In the letter, published in the UK Guardian, the group of 50 individuals and watchdog organizations called the Obama administration's record on secrecy and surveillance "a disgrace."

The group claims that petitioners have filed more Freedom of Information Act requests made during Obama's first term--with fewer responses--than have been logged in previous years; that the administration has squashed "legal inquiries into secret illegalities more often than any predecessor" and "amassed the worst record in U.S. history for persecuting, prosecuting and jailing government whistleblowers and truth-tellers," including WikiLeaks suspect Bradley Manning. The letter also notes that the White House has refused to make its visitor logs public, while overseeing a 15 percent spike last year in budgetary outlays for classifying secrets. The Obama administration has spent $10 billion in enforcing secrecy protocols, the letter notes--the first time any White House has eclipsed that mark."Obama's department of justice is twisting the 1917 Espionage Act to press criminal charges in five alleged instances of national security leaks," the letter reads, "more such prosecutions than have occurred in all previous administrations combined."
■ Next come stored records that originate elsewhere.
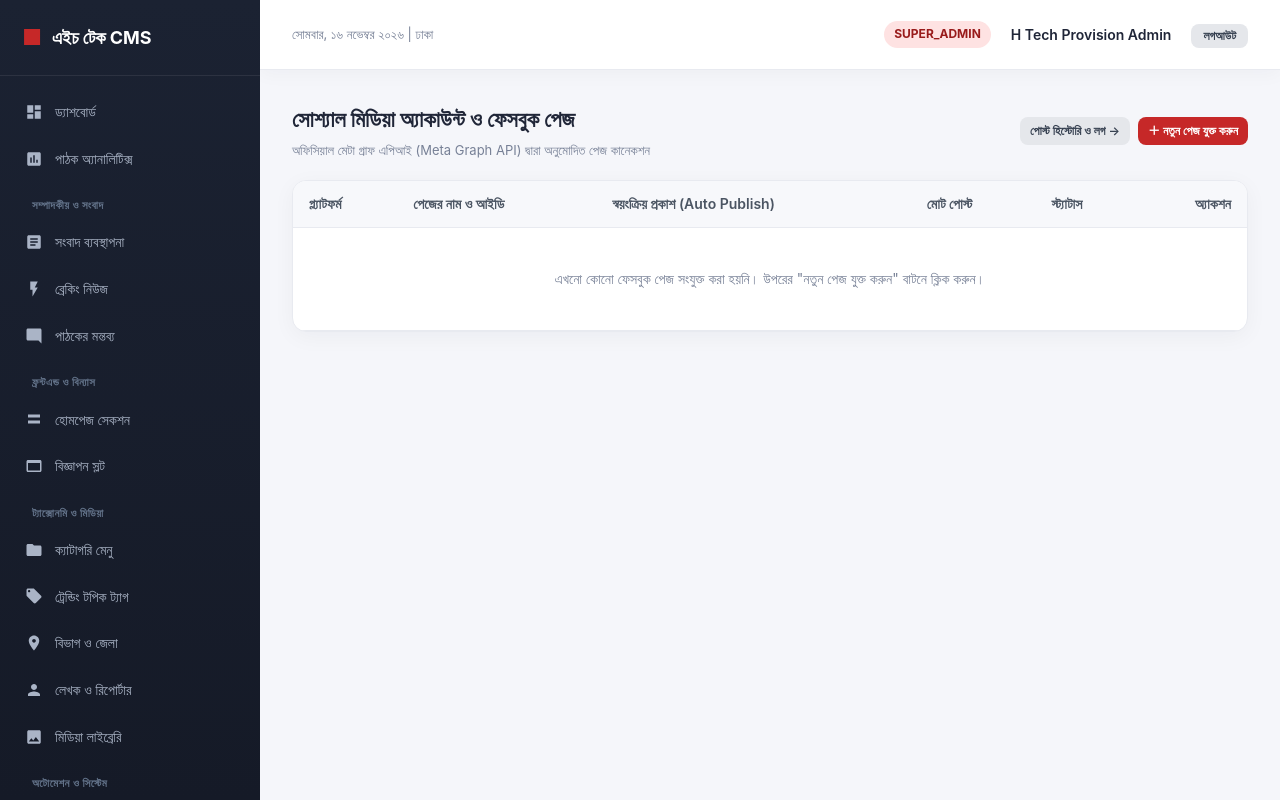
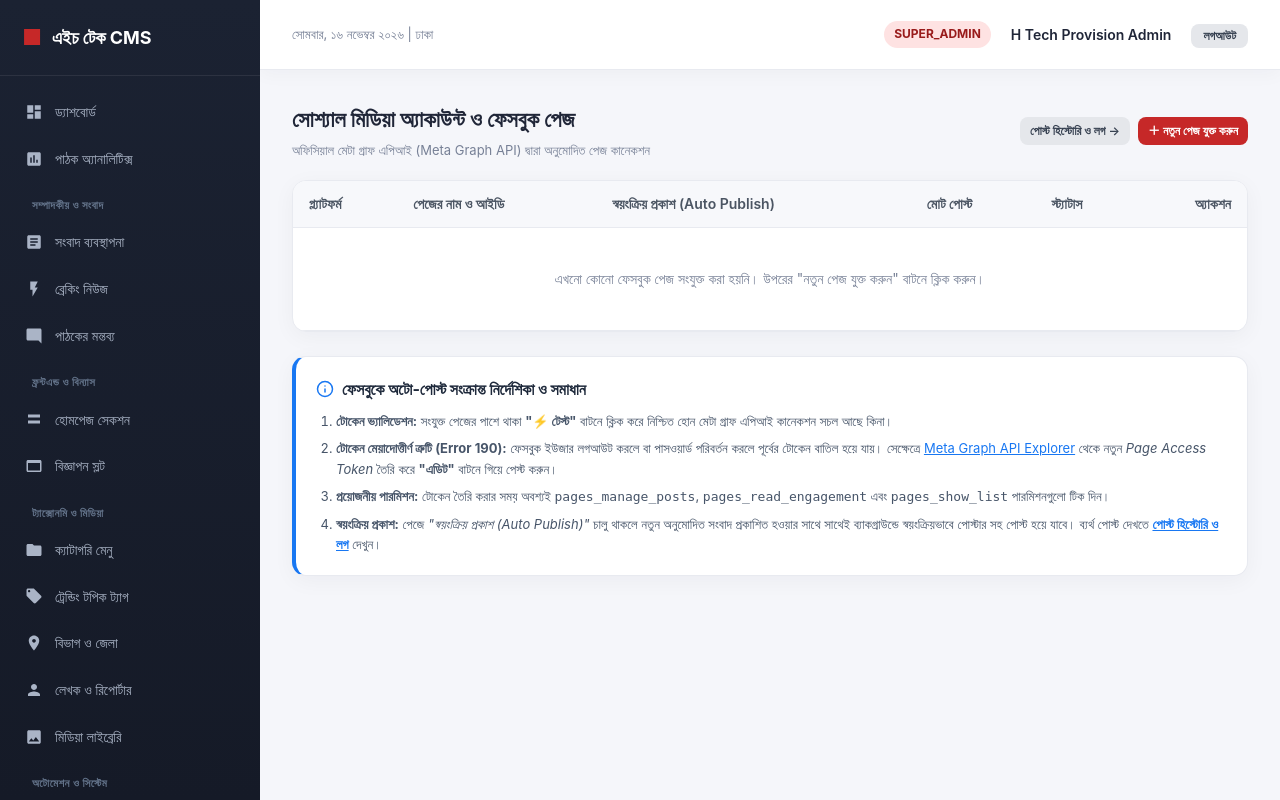
Before and after one commit to asfim/News-portal-3, a Laravel app: page /admin/social/accounts in a window 1280 px wide. Run offline with Laravel 12, Linux system fonts and the light colour scheme; a user stored in the database is signed in; data comes from the database, SQL or seed files in the repository; data that the repository does not hold is empty; some libraries are stand-ins or nearby versions.

Commit message:
fix: enable direct multipart Facebook photo upload, sync dispatch for local auto-publish, and add test connection tool

```diff
--- a/app/Http/Controllers/Admin/SocialAccountController.php
+++ b/app/Http/Controllers/Admin/SocialAccountController.php
@@ -75,6 +75,30 @@ class SocialAccountController extends Controller
         return back()->with('success', "'{$account->account_name}' পেজ {$status}");
     }
 
+    public function testConnection(SocialAccount $account)
+    {
+        if (empty($account->access_token)) {
+            return back()->with('error', "কোনো পেজ এক্সেস টোকেন পাওয়া যায়নি। দয়া করে 'এডিট' বাটনে ক্লিক করে টোকেন যুক্ত করুন।");
+        }
+
+        try {
+            $response = \Illuminate\Support\Facades\Http::timeout(12)->get("https://graph.facebook.com/v20.0/{$account->account_id}", [
+                'fields' => 'name,id',
+                'access_token' => $account->access_token,
+            ]);
+
+            if ($response->successful()) {
+                $pageName = $response->json('name') ?? $account->account_name;
+                return back()->with('success', "মেটা গ্রাফ এপিআই কানেকশন সফল! ফেসবুক পেজ: '{$pageName}' (ID: {$account->account_id}) সচল ও বৈধ।");
+            }
+
+            $error = $response->json('error.message') ?? $response->body();
+            return back()->with('error', "মেটা টোকেন ত্রুটি: {$error} — দয়া করে 'এডিট' বাটনে ক্লিক করে নতুন Page Access Token দিন।");
+        } catch (\Throwable $e) {
+            return back()->with('error', "কানেকশন টেস্ট ব্যর্থ: " . $e->getMessage());
+        }
+    }
+
     public function destroy(SocialAccount $account)
     {
         $name = $account->account_name;
--- a/resources/views/admin/social/accounts/index.blade.php
+++ b/resources/views/admin/social/accounts/index.blade.php
@@ -16,6 +16,9 @@
 
 @if(session('success'))
     <div class="alert alert-success">{{ session('success') }}</div>
+@endif
+@if(session('error'))
+    <div class="alert alert-danger">{{ session('error') }}</div>
 @endif
 
 <div class="card">
@@ -64,11 +67,17 @@
                                 @endif
                             </td>
                             <td style="text-align: right; white-space: nowrap;">
-                                <a href="{{ route('admin.social.posts.create') }}?account_id={{ $acc->id }}" class="btn btn-sm btn-primary">পোস্ট করুন</a>
+                                <form action="{{ route('admin.social.accounts.test', $acc->id) }}" method="POST" style="display: inline;" title="মেটা গ্রাফ এপিআই কানেকশন টেস্ট করুন">
+                                    @csrf
+                                    <button type="submit" class="btn btn-secondary btn-sm" style="color: #0284c7; font-weight: 600;">
+                                        ⚡ টেস্ট
+                                    </button>
+                                </form>
                                 <a href="{{ route('admin.social.accounts.edit', $acc->id) }}" class="btn btn-secondary btn-sm" style="display: inline-flex; align-items: center; gap: 4px;">
                                     <svg xmlns="http://www.w3.org/2000/svg" width="13" height="13" viewBox="0 0 24 24" fill="none" stroke="currentColor" stroke-width="2" stroke-linecap="round" stroke-linejoin="round"><path d="M17 3a2.85 2.83 0 1 1 4 4L7.5 20.5 2 22l1.5-5.5Z"/><path d="m15 5 4 4"/></svg>
                                     এডিট
                                 </a>
+                                <a href="{{ route('admin.social.posts.create') }}?account_id={{ $acc->id }}" class="btn btn-sm btn-primary">পোস্ট করুন</a>
                                 <form action="{{ route('admin.social.accounts.toggle', $acc->id) }}" method="POST" style="display: inline;">
                                     @csrf
                                     <button type="submit" class="btn btn-secondary btn-sm">
@@ -94,4 +103,29 @@
         </div>
     </div>
 </div>
+
+<div class="card" style="margin-top: 24px; border-left: 4px solid #1877f2;">
+    <div class="card-body" style="padding: 20px;">
+        <h3 style="font-size: 16px; font-weight: 700; color: #1e293b; margin: 0 0 10px 0; display: flex; align-items: center; gap: 8px;">
+            <svg xmlns="http://www.w3.org/2000/svg" width="18" height="18" viewBox="0 0 24 24" fill="none" stroke="#1877f2" stroke-width="2" stroke-linecap="round" stroke-linejoin="round"><circle cx="12" cy="12" r="10"/><path d="M12 16v-4"/><path d="M12 8h.01"/></svg>
+            ফেসবুকে অটো-পোস্ট সংক্রান্ত নির্দেশিকা ও সমাধান
+        </h3>
+        <div style="font-size: 13px; color: #475569; line-height: 1.6;">
+            <ol style="margin: 0; padding-left: 20px;">
+                <li style="margin-bottom: 6px;">
+                    <strong>টোকেন ভ্যালিডেশন:</strong> সংযুক্ত পেজের পাশে থাকা <strong>"⚡ টেস্ট"</strong> বাটনে ক্লিক করে নিশ্চিত হোন মেটা গ্রাফ এপিআই কানেকশন সচল আছে কিনা।
+                </li>
+                <li style="margin-bottom: 6px;">
+                    <strong>টোকেন মেয়াদোত্তীর্ণ ত্রুটি (Error 190):</strong> ফেসবুক ইউজার লগআউট করলে বা পাসওয়ার্ড পরিবর্তন করলে পূর্বের টোকেন বাতিল হয়ে যায়। সেক্ষেত্রে <a href="https://developers.facebook.com/tools/explorer/" target="_blank" style="color: #1877f2; text-decoration: underline;">Meta Graph API Explorer</a> থেকে নতুন <em>Page Access Token</em> তৈরি করে <strong>"এডিট"</strong> বাটনে গিয়ে পেস্ট করুন।
+                </li>
+                <li style="margin-bottom: 6px;">
+                    <strong>প্রয়োজনীয় পারমিশন:</strong> টোকেন তৈরি করার সময় অবশ্যই <code>pages_manage_posts</code>, <code>pages_read_engagement</code> এবং <code>pages_show_list</code> পারমিশনগুলো টিক দিন।
+                </li>
+                <li>
+                    <strong>স্বয়ংক্রিয় প্রকাশ:</strong> পেজে <em>"স্বয়ংক্রিয় প্রকাশ (Auto Publish)"</em> চালু থাকলে নতুন অনুমোদিত সংবাদ প্রকাশিত হওয়ার সাথে সাথেই ব্যাকগ্রাউন্ডে স্বয়ংক্রিয়ভাবে পোস্টার সহ পোস্ট হয়ে যাবে। ব্যর্থ পোস্ট দেখতে <a href="{{ route('admin.social.posts.index') }}" style="color: #1877f2; font-weight: 600;">পোস্ট হিস্টোরি ও লগ</a> দেখুন।
+                </li>
+            </ol>
+        </div>
+    </div>
+</div>
 @endsection
--- a/routes/web.php
+++ b/routes/web.php
@@ -192,6 +192,7 @@ Route::prefix('admin')->name('admin.')->group(function () {
         Route::get('/social/accounts/{account}/edit', [AdminSocialAccountController::class, 'edit'])->name('social.accounts.edit');
         Route::put('/social/accounts/{account}', [AdminSocialAccountController::class, 'update'])->name('social.accounts.update');
         Route::post('/social/accounts/{account}/toggle', [AdminSocialAccountController::class, 'toggle'])->name('social.accounts.toggle');
+        Route::post('/social/accounts/{account}/test', [AdminSocialAccountController::class, 'testConnection'])->name('social.accounts.test');
         Route::delete('/social/accounts/{account}', [AdminSocialAccountController::class, 'destroy'])->name('social.accounts.destroy');
 
         Route::get('/social/posts', [AdminSocialPostController::class, 'index'])->name('social.posts.index');
```
Also changed, not shown: app/Services/FacebookPublisherService.php (+56 -5 lines), app/Services/PublicationWorkflowService.php (+9 -2 lines), tests/Feature/PosterAndSocialPublishingTest.php (+20 -0 lines).
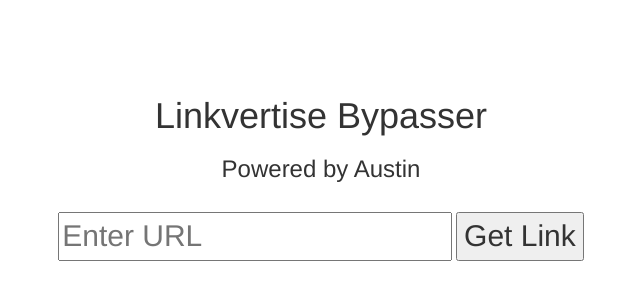
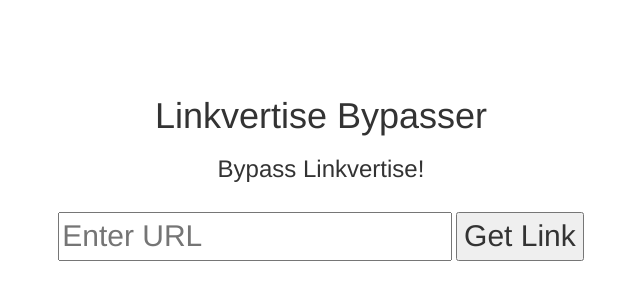
Before and after one commit to impressiveaustin/linkvertisewebsite, a plain HTML site: page index.html in a window 1280 px wide. Shown: the part 224-524 px from the top of the page, 319-959 px from the left. Drawn offline with nearby package versions, Linux system fonts and the light colour scheme.

Commit message:
Update index.html

```diff
--- a/index.html
+++ b/index.html
@@ -33,7 +33,7 @@ div.fixed {
 <body>
 <center>
       <div class="container">
-<h1>Linkvertise Bypasser</h1><h3>Powered by Austin</h3><br>
+<h1>Linkvertise Bypasser</h1><h3>Bypass Linkvertise!</h3><br>
 <input type="text" placeholder="Enter URL" id="url">
 <button id="button">Get Link</button>
 <h1 id="h"></h1>
```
The president "has set a powerful and chilling example for potential whistleblowers through the abuse and torture of Bradley Manning."


President Obama has initiated a secret assassination programme, has publicly announced that he has given himself the power to include Americans on the list of people to be assassinated, and has attempted to assassinate at least one, Anwar al-Awlaki.

President Obama has maintained the power to secretly kidnap, imprison, rendition, or torture, and he has formalised the power to lawlessly imprison in an executive order. This also means the power to secretly imprison. There are some 1,700 prisoners outside the rule of law in Bagram alone.

The Obama administration is also busy going after reporters to discover their sources and convening grand juries in order to target journalists and news publishers.

One such case—the subpoena of author and former New York Times reporter James Risen involving a CIA leak—is still pending.

"Ironically—and quite likely in response to growing public criticism regarding the Obama administration's lack of transparency—heads of the five organizations gave their award to Obama in a closed, undisclosed meeting at the White House," the letter adds. "If the ceremony had been open to the press, it is likely that reporters would have questioned the organizations' proffered justification for the award, in contrast to the current reality."

(Then-candidate Barack Obama exits a car at Midway Airport in Chicago, Monday, Oct. 20, 2008: Alex Brandon/AP)